1951: In the popular seaside town of Brighton, it's time for Mirabelle Bevan to move beyond her tumultuous wartime years and start anew. Accepting a job at a debt collection agency seems a step toward a more tranquil life. 

But as she follows up on a routine loan to Romana Laszlo, a pregnant Hungarian refugee who's recently come off the train from London, Mirabelle's instincts for spotting deception are stirred when the woman is reported dead, along with her unborn child. 

After encountering a social-climbing doctor with a sudden influx of wealth and Romana's sister, who seems far from bereaved and doesn't sound Hungarian, Mirabelle decides to dig deeper into the suspicious circumstances surrounding the death. Aided by her feisty sidekick--a fellow office worker named Vesta Churchill ("no relation to Winston," as she explains)--Mirabelle unravels a web of evil that stretches from the Brighton beachfront to the darkest corners of Europe. Putting her own life at risk, she must navigate a lethal labyrinth of lies and danger to expose the truth.

“Everyone was important during the war. Everyone. We worked together and we won.”

“People are so different in wartime. No one gets to be ordinary. Not really.”

“Most fellas like the races, though, Miss. It’s only human nature.”

“The sky was a sparkling succession of black diamonds on black velvet made crystal clear by the blackout.”

I am so glad that I requested a copy of this book for review. I was immediately taken with Mirabelle’s character and the way she told the story. Mirabelle clues readers in to her past pretty early on. We learn that she is mourning her lover and has just retired from her wartime job, since the book is set post WWII. Mirabelle’s life seems so plain and ordinary until the day a gentleman by the name of Bert Jennings walks in and delivers our mystery. Immediately after hearing his report, she feels she must investigate this story and she quickly gets herself involved pretty deep in what appears to be a murder of convenience. Mirabelle soon enlists the help of a woman named Vesta Churchill and together they go about trying to crack the case.

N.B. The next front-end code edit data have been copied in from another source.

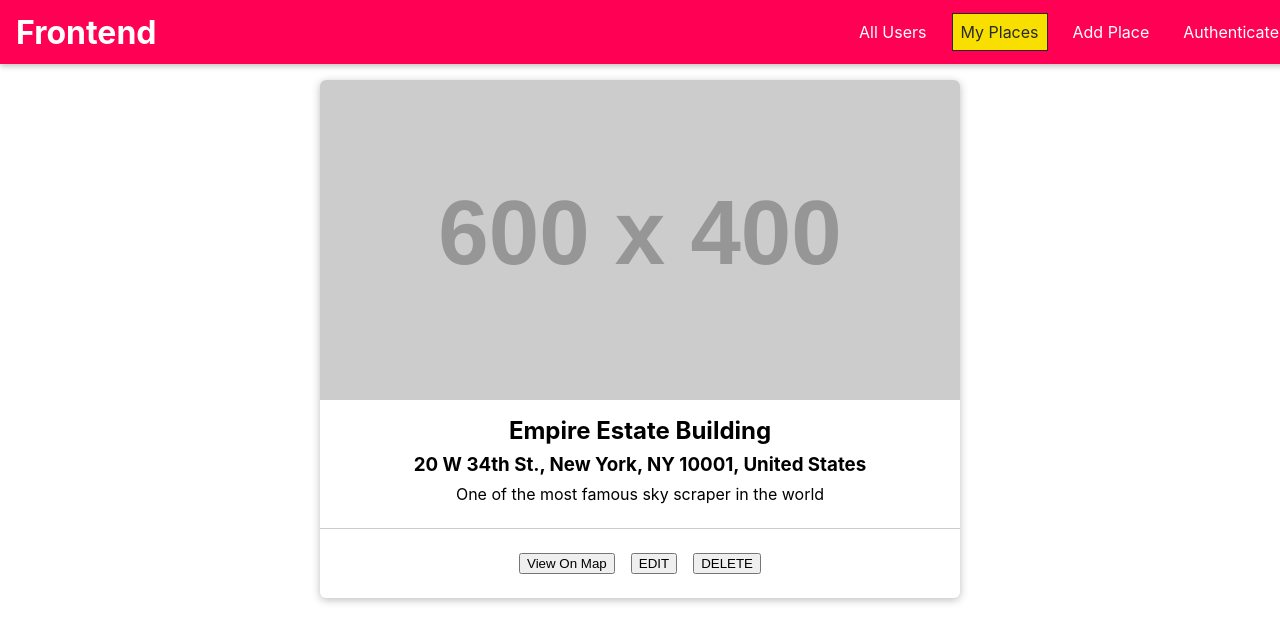
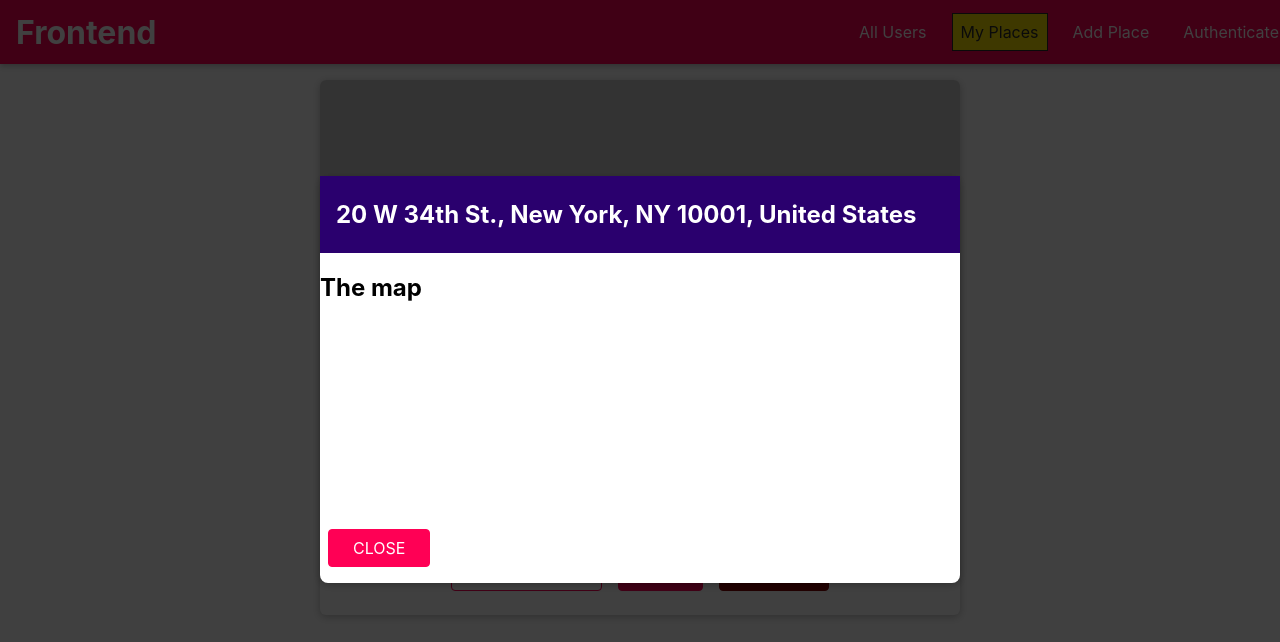
Before and after one commit to vermajnv/frontend, a React (Create React App) app: page /u1/places in a window 1280 px wide. Both pictures are taken after a click on the button "View On Map". Shown: the top 642 px of the page. Built offline with nearby package versions, Linux system fonts and the light colour scheme.

Commit message:
Added Modal

```diff
--- a/public/index.html
+++ b/public/index.html
@@ -29,6 +29,7 @@
   <body>
     <noscript>You need to enable JavaScript to run this app.</noscript>
     <div id="backdrop-hook"></div>
+    <div id="modal-hook"></div>
     <div id="drawer-hook"></div>
     <div id="root"></div>
     <!--
--- a/src/places/components/PlaceItem.css
+++ b/src/places/components/PlaceItem.css
@@ -48,6 +48,10 @@
   margin: 0.5rem;
 }
 
+.map-container {
+  height: 15rem;
+  width: 100%;
+}
 @media (min-width: 768px) {
   .place-item__image {
     height: 20rem;
--- a/src/places/components/PlaceItem.js
+++ b/src/places/components/PlaceItem.js
@@ -1,11 +1,35 @@
-import React from 'react'
+import React, { useState } from 'react'
 
 import Card from '../../shared/components/UIElements/Card/Card';
+import Button from '../../shared/components/FormElements/Button/Button';
+import Modal from '../../shared/components/UIElements/Modal/Modal';
 
 import './PlaceItem.css';
 
 const PlaceItem = ({props}) => {
-    return <li className='place-item'>
+    const [showMap, setShowMap] = useState(false);
+    const openMapHandler = () => {
+        setShowMap(true)
+    }
+
+    const hideMapHandler = () => {
+        setShowMap(false)
+    }
+
+    return <>
+    <Modal
+        show={showMap}
+        onCancel={hideMapHandler}
+        header={props.address}
+        contentClass="place-item__modal-content"
+        footerClass="footer-item__modal-actions"
+        footer={<Button onClick={hideMapHandler}>CLOSE</Button>}
+    >
+        <div className="map-container">
+            <h2>The map</h2>
+        </div>
+    </Modal>
+    <li className='place-item'>
         <Card className='place-item__content'>
             <div className="place-item__image">
                 <img src={props.imageUrl} alt={props.title} />
@@ -16,12 +40,13 @@
                 <p>{props.description}</p>
             </div>
             <div className="place-item__actions">
-                <button>View On Map</button>
-                <button>EDIT</button>
-                <button>DELETE</button>
+                <Button inverse onClick={openMapHandler}>View On Map</Button>
+                <Button to={`/places/${props.id}`}>EDIT</Button>
+                <Button danger>DELETE</Button>
             </div>
         </Card>
     </li>
+    </>
 }
 
 export default PlaceItem
--- /dev/null
+++ b/src/shared/components/FormElements/Button/Button.css
@@ -0,0 +1,61 @@
+.button {
+  font: inherit;
+  padding: 0.5rem 1.5rem;
+  border: 1px solid #ff0055;
+  border-radius: 4px;
+  background: #ff0055;
+  color: white;
+  cursor: pointer;
+  margin-right: 1rem;
+  text-decoration: none;
+  display: inline-block;
+}
+
+.button:focus {
+  outline: none;
+}
+
+.button:hover,
+.button:active {
+  background: #ff4382;
+  border-color: #ff4382;
+}
+
+.button--inverse {
+  background: transparent;
+  color: #ff0055;
+}
+
+.button--inverse:hover,
+.button--inverse:active {
+  color: white;
+  background: #ff0055;
+}
+
+.button--danger {
+  background: #830000;
+  border-color: #830000;
+}
+
+.button--danger:hover,
+.button--danger:active {
+  background: #f34343;
+  border-color: #f34343;
+}
+
+.button:disabled,
+.button:hover:disabled,
+.button:active:disabled {
+  background: #ccc;
+  color: #979797;
+  border-color: #ccc;
+  cursor: not-allowed;
+}
+
+.button--small {
+  font-size: 0.8rem;
+}
+
+.button--big {
+  font-size: 1.5rem;
+}
--- /dev/null
+++ b/src/shared/components/FormElements/Button/Button.js
@@ -0,0 +1,43 @@
+import React from 'react';
+import { Link } from 'react-router-dom';
+
+import './Button.css';
+
+const Button = props => {
+  if (props.href) {
+    return (
+      <a
+        className={`button button--${props.size || 'default'} ${props.inverse &&
+          'button--inverse'} ${props.danger && 'button--danger'}`}
+        href={props.href}
+      >
+        {props.children}
+      </a>
+    );
+  }
+  if (props.to) {
+    return (
+      <Link
+        to={props.to}
+        exact={props.exact}
+        className={`button button--${props.size || 'default'} ${props.inverse &&
+          'button--inverse'} ${props.danger && 'button--danger'}`}
+      >
+        {props.children}
+      </Link>
+    );
+  }
+  return (
+    <button
+      className={`button button--${props.size || 'default'} ${props.inverse &&
+        'button--inverse'} ${props.danger && 'button--danger'}`}
+      type={props.type}
+      onClick={props.onClick}
+      disabled={props.disabled}
+    >
+      {props.children}
+    </button>
+  );
+};
+
+export default Button;
--- /dev/null
+++ b/src/shared/components/UIElements/Modal/Modal.css
@@ -0,0 +1,58 @@
+.modal {
+  z-index: 100;
+  position: fixed;
+  top: 22vh;
+  left: 10%;
+  width: 80%;
+  background: white;
+  box-shadow: 0 2px 8px rgba(0, 0, 0, 0.26);
+  border-radius: 8px;
+}
+
+.modal__header {
+  /* width: 100%; */
+  padding: 1rem 0.5rem;
+  background: #2a006e;
+  color: white;
+}
+
+.modal__header h2 {
+  margin: 0.5rem;
+}
+
+.modal__content {
+  padding: 1rem 0.5rem;
+}
+
+.modal__footer {
+  padding: 1rem 0.5rem;
+}
+
+@media (min-width: 768px) {
+  .modal {
+    left: calc(50% - 20rem);
+    width: 40rem;
+  }
+}
+
+.modal-enter {
+  transform: translateY(-10rem);
+  opacity: 0;
+}
+
+.modal-enter-active {
+  transform: translateY(0);
+  opacity: 1;
+  transition: all 200ms;
+}
+
+.modal-exit {
+  transform: translateY(0);
+  opacity: 1;
+}
+
+.modal-exit-active {
+  transform: translateY(-10rem);
+  opacity: 0;
+  transition: all 200ms;
+}
--- /dev/null
+++ b/src/shared/components/UIElements/Modal/Modal.js
@@ -0,0 +1,42 @@
+import React from 'react'
+import ReactDOM from 'react-dom';
+
+import Backdrop from '../Backdrop/Backdrop';
+import { CSSTransition } from 'react-transition-group';
+import './Modal.css';
+
+const ModalOverlay = (props) => {
+    const content = (
+        <div className={`modal ${props.className}`} style={props.style}>
+            <header className={`modal__header ${props.headerClass}`}>
+                <h2>{props.header}</h2>
+            </header>
+            <form onSubmit={props.onSubmit ? props.onSubmit : event => event.preventDefault()}>
+                <div className={`modal__content ${props.contentClass}`}>
+                    {props.children}
+                </div>
+                <footer className={`modal__footer ${props.footerClass}`}>
+                    {props.footer}
+                </footer>
+            </form>
+        </div>
+    )
+    return ReactDOM.createPortal(content, document.getElementById('modal-hook'))
+};
+
+const Modal = (props) => {
+    return <>
+        { props.show && <Backdrop onClick={props.onCancel}></Backdrop>}
+        <CSSTransition
+            in={props.show}
+            mountOnEnter
+            unmountOnExit
+            timeout={200}
+            classNames="modal"
+        >
+            <ModalOverlay {...props}></ModalOverlay>
+        </CSSTransition>
+    </>
+}
+
+export default Modal
```
Also changed, not shown: 1 other file (tests, documents, lock files or other folders).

There is no way I could have predicted the ending of this book or the culprit of the crime. The list of victims was very long and I had to reread certain parts of the book to make sure I hadn’t missed anything. The time period is also one of my favorite time periods to read about. Sheridan writes the post WWII scene very vividly and portrays the time exactly how I imagine it would have been. The dialogue, the lack and food and resources, and of course the deteriorated streets and buildings. This book was easy to read and took me no time at all to finish. Now I just have to wait for Kensington to publish more of them!

***A free copy of this book was provided to me by the publishers at Kensington in exchange for my honest review***